This study estimated the 10-year probability of osteoporotic fracture in Hong Kong Southern Chinese based on a simplified model of the recently developed WHO fracture risk prediction tool (FRAX). Thus, the data provides further insights into potential development of a population-specific FRAX model for Hong Kong in the future. INTRODUCTION: The purpose of this paper was to estimate the 10-year probability of osteoporotic fracture in Hong Kong (HK) Southern Chinese according to age and bone mineral density (BMD) T-score at the femoral neck based on the methodology of the FRAX risk assessment tool calibrated to the epidemiology of HK. METHODS: Hip fracture data was obtained from the Clinical Data Analysis Reporting System (CDAS) of the Hospital Authority of HK and population size and death rates were taken from the HK Government Census and Statistics Department. Fracture probability was calculated using the cut-off values for T-scores derived from the NHANES III data for Caucasian women aged 20-29 years for BMD at the femoral neck. RESULTS: In this study, the 10-year probability of osteoporotic fracture in HK Southern Chinese increased markedly with increasing age and decreasing femoral neck BMD T-scores in both women and men. Interestingly, at low T-scores, the increase in 10-year probability of osteoporotic fracture in women with age was greater than in men. Fracture probabilities were substantially higher than those from mainland China. CONCLUSIONS: Based on this evidence, and until we have HK Southern Chinese population-specific information, we recommend the application of the Caucasian risk profile to calculate the absolute fracture risk for HK Southern Chinese subjects.

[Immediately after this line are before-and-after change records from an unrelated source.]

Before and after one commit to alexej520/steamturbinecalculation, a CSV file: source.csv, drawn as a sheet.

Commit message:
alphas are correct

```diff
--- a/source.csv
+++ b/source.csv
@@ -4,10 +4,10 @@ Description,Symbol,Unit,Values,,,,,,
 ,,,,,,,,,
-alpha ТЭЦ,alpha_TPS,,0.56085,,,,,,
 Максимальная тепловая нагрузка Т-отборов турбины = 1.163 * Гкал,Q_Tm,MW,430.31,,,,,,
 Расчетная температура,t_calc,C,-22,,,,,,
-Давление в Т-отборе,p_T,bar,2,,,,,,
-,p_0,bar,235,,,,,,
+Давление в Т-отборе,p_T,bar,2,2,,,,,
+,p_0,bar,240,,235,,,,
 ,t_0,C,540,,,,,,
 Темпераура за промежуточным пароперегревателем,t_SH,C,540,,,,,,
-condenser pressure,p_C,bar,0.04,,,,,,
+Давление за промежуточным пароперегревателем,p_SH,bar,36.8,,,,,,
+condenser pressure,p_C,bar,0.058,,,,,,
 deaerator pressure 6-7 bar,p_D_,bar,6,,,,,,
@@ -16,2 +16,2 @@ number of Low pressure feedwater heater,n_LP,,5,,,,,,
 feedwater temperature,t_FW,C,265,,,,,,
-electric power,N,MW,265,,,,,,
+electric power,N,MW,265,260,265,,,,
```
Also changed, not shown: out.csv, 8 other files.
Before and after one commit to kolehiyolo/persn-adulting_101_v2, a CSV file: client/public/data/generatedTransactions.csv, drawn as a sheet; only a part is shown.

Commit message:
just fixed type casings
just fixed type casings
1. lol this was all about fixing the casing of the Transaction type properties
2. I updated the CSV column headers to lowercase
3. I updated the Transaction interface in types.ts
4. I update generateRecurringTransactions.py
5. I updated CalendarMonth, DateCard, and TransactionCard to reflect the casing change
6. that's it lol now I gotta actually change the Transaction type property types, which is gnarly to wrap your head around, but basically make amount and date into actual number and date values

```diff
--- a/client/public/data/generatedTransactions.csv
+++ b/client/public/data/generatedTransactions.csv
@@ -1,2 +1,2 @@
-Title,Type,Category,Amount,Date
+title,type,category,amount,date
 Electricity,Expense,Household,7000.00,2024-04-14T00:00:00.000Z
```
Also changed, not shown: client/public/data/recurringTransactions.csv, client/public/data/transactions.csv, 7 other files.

Författare

S W Y Tsang

A W C Kung

J A Kanis

Helena Johansson

Göteborgs universitet

Osteoporosis International

0937-941X (ISSN) 1433-2965 (eISSN)

Vol. 20 11 1939-45

Ämneskategorier

Endokrinologi och diabetes

Fysiologi

DOI

10.1007/s00198-009-0906-1

PubMed

19326036